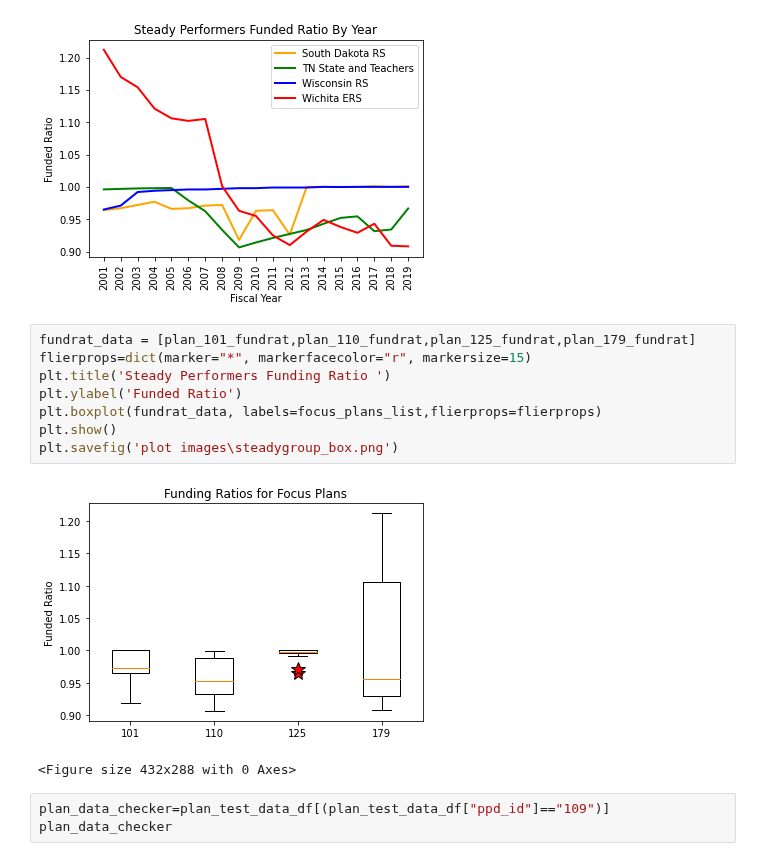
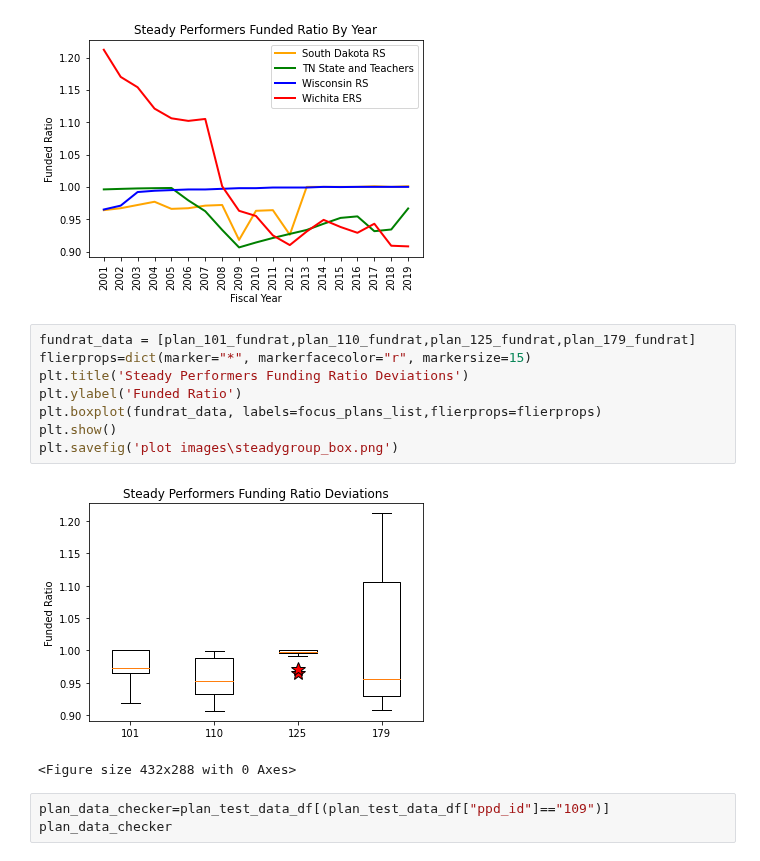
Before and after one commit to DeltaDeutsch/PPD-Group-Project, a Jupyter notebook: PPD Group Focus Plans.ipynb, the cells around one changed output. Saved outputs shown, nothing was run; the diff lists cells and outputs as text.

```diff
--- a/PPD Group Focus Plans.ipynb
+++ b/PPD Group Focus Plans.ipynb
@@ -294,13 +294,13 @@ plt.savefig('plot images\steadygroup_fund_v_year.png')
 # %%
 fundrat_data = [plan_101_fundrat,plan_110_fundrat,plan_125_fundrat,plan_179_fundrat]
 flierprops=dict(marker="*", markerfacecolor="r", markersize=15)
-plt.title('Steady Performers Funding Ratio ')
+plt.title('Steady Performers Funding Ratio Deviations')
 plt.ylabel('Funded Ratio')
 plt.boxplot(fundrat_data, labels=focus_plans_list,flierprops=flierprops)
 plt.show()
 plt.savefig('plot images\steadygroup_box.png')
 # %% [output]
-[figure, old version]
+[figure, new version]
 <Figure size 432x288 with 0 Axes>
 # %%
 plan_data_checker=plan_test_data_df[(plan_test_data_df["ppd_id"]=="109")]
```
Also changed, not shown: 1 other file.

........

### Task item
Check each line in the records above for the word "flierprops". Return those that have it.

### Exercise result
 flierprops=dict(marker="*", markerfacecolor="r", markersize=15)
 plt.boxplot(fundrat_data, labels=focus_plans_list,flierprops=flierprops)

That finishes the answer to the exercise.